A new bill that would reward commuters to take public transport rather than their own private car has been proposed to the Brussels Parliament by MP Christoph De Beukelaer.
The proposal, ‘Bonus Go Brussels’, initiated already back in 2019, would give motorists who use a car-sharing system, a bicycle, or public transport instead of their own car during the rush hours in Brussels, a reward of three euros per journey.
Anyone who agrees to participate would have to register on a website dedicated to the operation, fill in a declaration of honour, or submit a certificate from their employer, New Mobility reports.
To check that commuters don’t abuse of the system, more than 150 ANPR cameras scattered throughout the Region would be used.
“With those images, we can find out who is in the traffic jam,” De Beukelaer told Bruzz. “That also allows us to contact people and ask them if they want to sign up for the ‘Bonus Go’ project.”
De Beukelaer’s reasoning? A positive incentive would have a more significant impact than a dry tax levy on mobility, with the MP referring to various examples abroad such as Rotterdam, Singapore, or Lahti in Finland, demonstrating the effectiveness of the approach.
According to De Beukelaer’s calculations, 15,000 cars, or 5% of all cars, would disappear from Brussels streets in two years. The budget to finance the reward system would amount to 18 million euros a year, Bruzz reports.
“On an annual budget of 500 million euros for mobility, that is peanuts,” De Beukelaer said. “And if the idea is a misfire with commuters, it won’t cost anything either. So there is little to lose.”
On Thursday La Libre Belgique published an open letter signed by several entrepreneurs from Brussels mobility ‘start-up scene’, calling for the proposal to be taken seriously.
The signatories call on the Brussels Parliament to not get bogged down on ‘sterile’ considerations on “commuters coming from Flanders or Wallonia” or if it would be unfair “that those who already cycle to work would not benefit from the premium.”
“For decades, these traffic jams have been poisoning everyone’s life.

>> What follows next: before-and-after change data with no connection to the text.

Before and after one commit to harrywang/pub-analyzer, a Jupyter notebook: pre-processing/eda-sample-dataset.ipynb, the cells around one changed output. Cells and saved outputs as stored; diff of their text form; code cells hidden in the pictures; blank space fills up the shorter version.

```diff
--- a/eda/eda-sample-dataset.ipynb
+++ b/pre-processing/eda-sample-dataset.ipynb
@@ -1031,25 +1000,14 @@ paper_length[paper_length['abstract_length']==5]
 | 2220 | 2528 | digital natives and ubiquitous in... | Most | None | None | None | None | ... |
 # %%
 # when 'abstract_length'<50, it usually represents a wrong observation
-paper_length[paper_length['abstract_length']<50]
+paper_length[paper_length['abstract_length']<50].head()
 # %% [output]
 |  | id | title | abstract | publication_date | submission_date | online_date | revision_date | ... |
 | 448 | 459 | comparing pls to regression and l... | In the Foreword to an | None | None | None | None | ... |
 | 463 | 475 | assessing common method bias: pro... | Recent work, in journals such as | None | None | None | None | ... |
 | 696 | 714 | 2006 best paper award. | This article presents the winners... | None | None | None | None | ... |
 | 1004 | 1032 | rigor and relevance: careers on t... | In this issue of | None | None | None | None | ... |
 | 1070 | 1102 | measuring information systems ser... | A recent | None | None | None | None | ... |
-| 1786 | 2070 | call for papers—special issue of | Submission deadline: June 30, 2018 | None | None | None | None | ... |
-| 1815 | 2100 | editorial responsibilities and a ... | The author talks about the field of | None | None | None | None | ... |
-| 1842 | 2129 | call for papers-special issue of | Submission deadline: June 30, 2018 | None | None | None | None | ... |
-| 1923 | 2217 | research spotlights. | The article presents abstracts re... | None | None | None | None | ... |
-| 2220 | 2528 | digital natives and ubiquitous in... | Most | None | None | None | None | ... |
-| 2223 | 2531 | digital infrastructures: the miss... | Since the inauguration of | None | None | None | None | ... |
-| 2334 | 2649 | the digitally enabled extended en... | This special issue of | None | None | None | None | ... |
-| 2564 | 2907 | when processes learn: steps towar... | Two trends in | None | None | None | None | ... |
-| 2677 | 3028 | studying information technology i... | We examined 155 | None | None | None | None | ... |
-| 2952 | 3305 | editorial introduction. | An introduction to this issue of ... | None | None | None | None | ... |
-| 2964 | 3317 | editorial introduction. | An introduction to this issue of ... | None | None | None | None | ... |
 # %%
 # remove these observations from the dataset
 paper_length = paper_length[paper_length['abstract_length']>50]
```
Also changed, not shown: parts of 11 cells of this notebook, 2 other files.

If this scheme has any chance of achieving results, that’s the main thing,” the initiators pleaded, arguing that Brussels mobility policy is based too much on infrastructure investments. “Policies that influence behaviour are immensely cheaper, more agile, and can achieve good results, they added.”